“I understand,” I say, tossing a sponge-tree twig into the flames.  “All agents get used up sooner or later.  It’s what we do.”

“Sometimes I wonder,” Cyran says, in a voice almost too dreamy with weariness for the bitterness in hir, “whether every meter of the Charadoc has some unmarked grave beneath it–theirs or ours.”

“Life uses us up anyway,” I answer. “We might as well decide how best to expend ourselves.”  I stand up and brush myself off.

E stares at my legs as I do so, for the wind betrays me by pressing my skirt against them.  “Lord, you’re skinny!”

“All the lighter to fly,” I say.  “Permission to return to my band, Memsir?”

“Permission granted, but I’ll want you in the air again soon after.  Send them my way–we’ll stay put until you catch up with us.  And then find other scattered troops to join us, too.  We control the trunk road for miles behind us, now.  It’s time to start gathering our forces together again.”

I nod, sigh, hesitate, then ask, “Will you give me what I need to do that?”

            (“We coullllld...” Zora murmurs into the pillow next to mine.

“But not tonight, my dear.”

            “No.  Not yet.”)

            (“Not today,” Jake murmurs as he takes stiff clothes off the line.

            “Not enough dew to rinse the salt out?” I ask.

            “Not what I meant.  Not today.  Not ever.”  And he has that look.)

It doesn’t take as much out of me—at least at first—to find our bands when I don’t have to carry loads.  I do have to wear the cursed, miserable wings, though, because naturally I need to also scout out enemy movements on the way.  I fly over battlefield after battlefield, not quite as raw as in my nightmare, but also not as fresh.  The dardies and the other carrion-birds have more than meat enough.

Rebels look up hopefully at me, expecting me to drop more food and ammunition on them.  Thankfully, most have the grace to mask their disappointment when I drop only messages instead.  They have wounds that the medic in me wants to land and bind, but I can only promise to see to them later, if they can get their fellows safe to Cyran’s camp; I know that not all of them will make it.

Government soldiers, when I find them, throw rocks at me; what I’d like to drop on them would not be ladylike at all.  No, that’s not true.  That’s the sort of insolence I want to feel, but really, I find myself torn with pity.  I’ve gone scared and hungry, without sleep or ammunition, and if they’ve done some pretty dastardly deeds, well, I no longer have any room to feel self-righteous about that, myself.

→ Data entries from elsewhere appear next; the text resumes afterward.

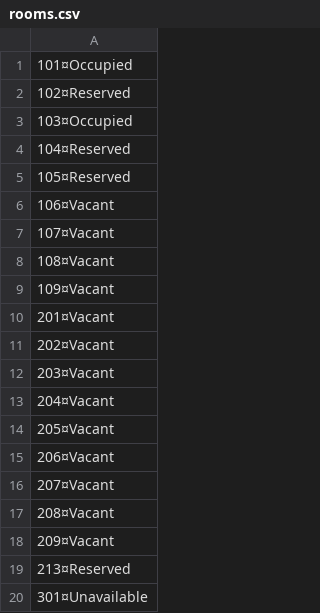
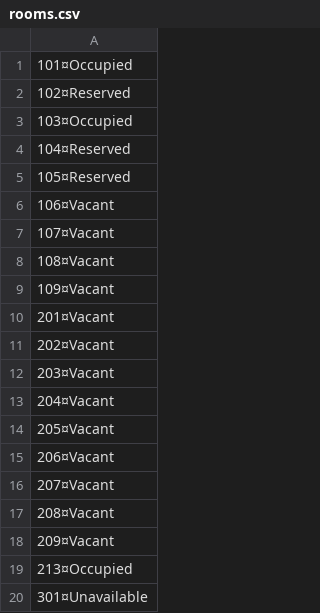
Before and after one commit to hkmp1303/Hotel_State_Manager, a CSV file: files/rooms.csv, drawn as a sheet.

```diff
--- a/files/rooms.csv
+++ b/files/rooms.csv
@@ -18,3 +18,3 @@
 209¤Vacant
-213¤Reserved
+213¤Occupied
 301¤Unavailable
```
Also changed, not shown: files/bookings.csv, 2 other files.
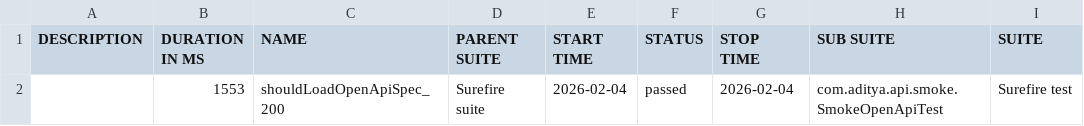
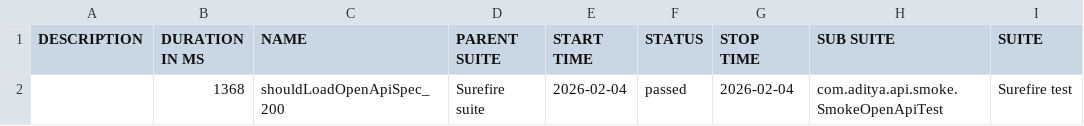
Before and after one commit to AdityaGithub006/api-automation-framework, a CSV file: data/suites.csv, drawn as a sheet; only a part is shown; the diff names each change by its address in the sheet, - before the commit and + after, or states it on an @@ line.

```diff
--- a/data/suites.csv
+++ b/data/suites.csv
-B2 (DURATION IN MS): 1553
+B2 (DURATION IN MS): 1368
```
Also changed, not shown: 27 other files.
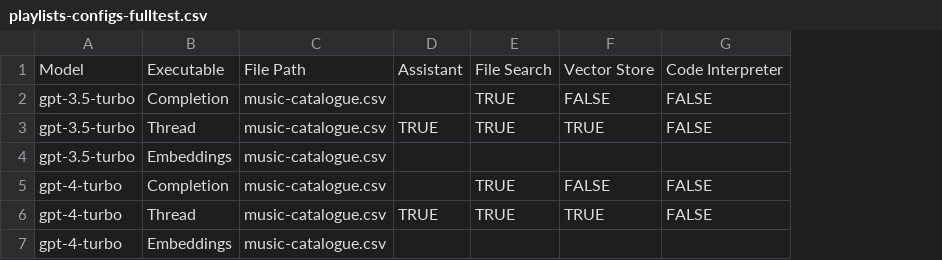
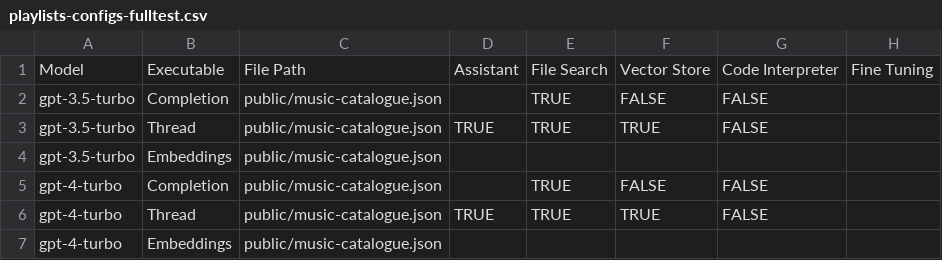
Before and after one commit to eliataylor/promptautomator, a CSV file: examples/playlists-configs-fulltest.csv, drawn as a sheet; removed rows and columns are numbered as before the commit, all else as after; the diff names each change by its address in the sheet, - before the commit and + after, or states it on an @@ line.

```diff
--- a/examples/playlists-configs-fulltest.csv
+++ b/examples/playlists-configs-fulltest.csv
-column C, rows 1-7: File Path | music-catalogue.csv | music-catalogue.csv | music-catalogue.csv | music-catalogue.csv | music-catalogue.csv | music-catalogue.csv
+column C, rows 1-7: File Path | public/music-catalogue.json | public/music-catalogue.json | public/music-catalogue.json | public/music-catalogue.json | public/music-catalogue.json | public/music-catalogue.json
+column H, row 1: Fine Tuning
```
Also changed, not shown: examples/playlists-configs.csv, examples/playlists-makeplaylists.csv, 15 other files.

Then bullets whizz through my mesh of turkey-feathers and I feel heartily glad that I decided to wear the danged thing.  I laugh, spiraling upwards, wasting no more pity on my foe, illogically delighted to learn that their supply-trains have started to catch up with them again.  Now I can feel no shame in killing them later.

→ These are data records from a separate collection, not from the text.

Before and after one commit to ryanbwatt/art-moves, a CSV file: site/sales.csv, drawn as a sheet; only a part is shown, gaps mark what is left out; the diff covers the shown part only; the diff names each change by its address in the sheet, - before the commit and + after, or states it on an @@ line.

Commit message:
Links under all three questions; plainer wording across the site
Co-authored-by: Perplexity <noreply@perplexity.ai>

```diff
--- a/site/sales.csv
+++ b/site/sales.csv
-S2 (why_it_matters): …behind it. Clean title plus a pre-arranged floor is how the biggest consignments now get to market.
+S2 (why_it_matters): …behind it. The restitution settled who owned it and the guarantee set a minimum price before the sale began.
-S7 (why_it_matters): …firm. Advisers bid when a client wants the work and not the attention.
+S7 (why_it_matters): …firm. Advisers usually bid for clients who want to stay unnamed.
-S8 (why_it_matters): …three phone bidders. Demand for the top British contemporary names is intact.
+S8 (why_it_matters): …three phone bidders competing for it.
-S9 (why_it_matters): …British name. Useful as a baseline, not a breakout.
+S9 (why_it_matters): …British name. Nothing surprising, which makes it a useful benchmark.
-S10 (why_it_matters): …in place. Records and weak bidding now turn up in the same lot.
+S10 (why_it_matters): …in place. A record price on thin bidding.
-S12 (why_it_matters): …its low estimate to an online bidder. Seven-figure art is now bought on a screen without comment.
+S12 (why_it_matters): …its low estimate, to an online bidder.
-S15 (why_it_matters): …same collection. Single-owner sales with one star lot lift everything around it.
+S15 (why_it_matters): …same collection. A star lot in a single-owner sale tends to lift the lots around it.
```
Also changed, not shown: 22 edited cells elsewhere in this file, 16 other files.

By sunset I fly on back to Cyran’s latest camp.  Clouds below me flush with gold-rimmed coral rose, an endless, rippling sea of lava color between the peaks like islands.  I would enjoy it more if I didn’t have this moulting mess weighing down on me.  I wonder if we can improvise a lighter version?  Maybe shoot down some dardies for raw material.  These wings need replacing anyway–too many bullets have passed through them.  Cyran can call me skinny all e wants, but e’s not the one glad to make a narrow target.

I wonder how long I’ve shaken like this.  Then I wonder how long since I’ve not shaken, and why I haven’t noticed till now.  Yet I don’t feel wired anymore when I chew the greenfire leaf that Cyran gave to me, just normal, put back together again.  And that’s a crying shame.  It also occurs to me that I probably could have used a meal at noontime; any of our bands would have given me food for the asking.  It just didn’t occur to me to ask.

Now comes the part that really does take a lot out of me.  I land, wriggle out of all the bound-up branches, and join Makhliya in the rounds.  Her pregnancy has become unmistakable by now, but she doesn't let it slow her down.  The wounded lay in rows, waiting for whatever we can do, shivering as much as I do in their blankets, and they smell just like a battlefield.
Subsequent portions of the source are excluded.